**Task input:**
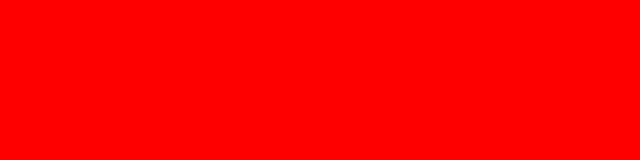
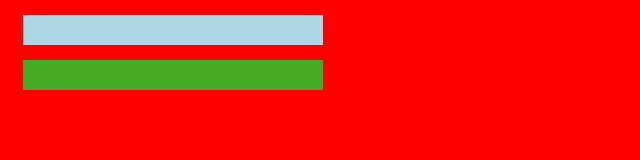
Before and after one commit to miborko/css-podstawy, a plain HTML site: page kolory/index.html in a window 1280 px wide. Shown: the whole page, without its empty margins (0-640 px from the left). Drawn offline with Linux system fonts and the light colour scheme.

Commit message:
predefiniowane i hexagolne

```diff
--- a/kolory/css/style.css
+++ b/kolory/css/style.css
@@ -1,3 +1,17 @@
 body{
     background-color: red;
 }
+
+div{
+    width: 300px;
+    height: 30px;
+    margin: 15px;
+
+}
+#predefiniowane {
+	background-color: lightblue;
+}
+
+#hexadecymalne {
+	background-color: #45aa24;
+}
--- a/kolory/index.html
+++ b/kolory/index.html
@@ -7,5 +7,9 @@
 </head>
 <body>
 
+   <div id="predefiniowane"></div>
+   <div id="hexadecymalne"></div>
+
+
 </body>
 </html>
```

**Required work:**
Repeat the records word for word. Any picture in them should be left out.

**Answer:**
Before and after one commit to miborko/css-podstawy, a plain HTML site: page kolory/index.html in a window 1280 px wide. Shown: the whole page, without its empty margins (0-640 px from the left). Drawn offline with Linux system fonts and the light colour scheme.

Commit message:
predefiniowane i hexagolne

```diff
--- a/kolory/css/style.css
+++ b/kolory/css/style.css
@@ -1,3 +1,17 @@
 body{
     background-color: red;
 }
+
+div{
+    width: 300px;
+    height: 30px;
+    margin: 15px;
+
+}
+#predefiniowane {
+	background-color: lightblue;
+}
+
+#hexadecymalne {
+	background-color: #45aa24;
+}
--- a/kolory/index.html
+++ b/kolory/index.html
@@ -7,5 +7,9 @@
 </head>
 <body>
 
+   <div id="predefiniowane"></div>
+   <div id="hexadecymalne"></div>
+
+
 </body>
 </html>
```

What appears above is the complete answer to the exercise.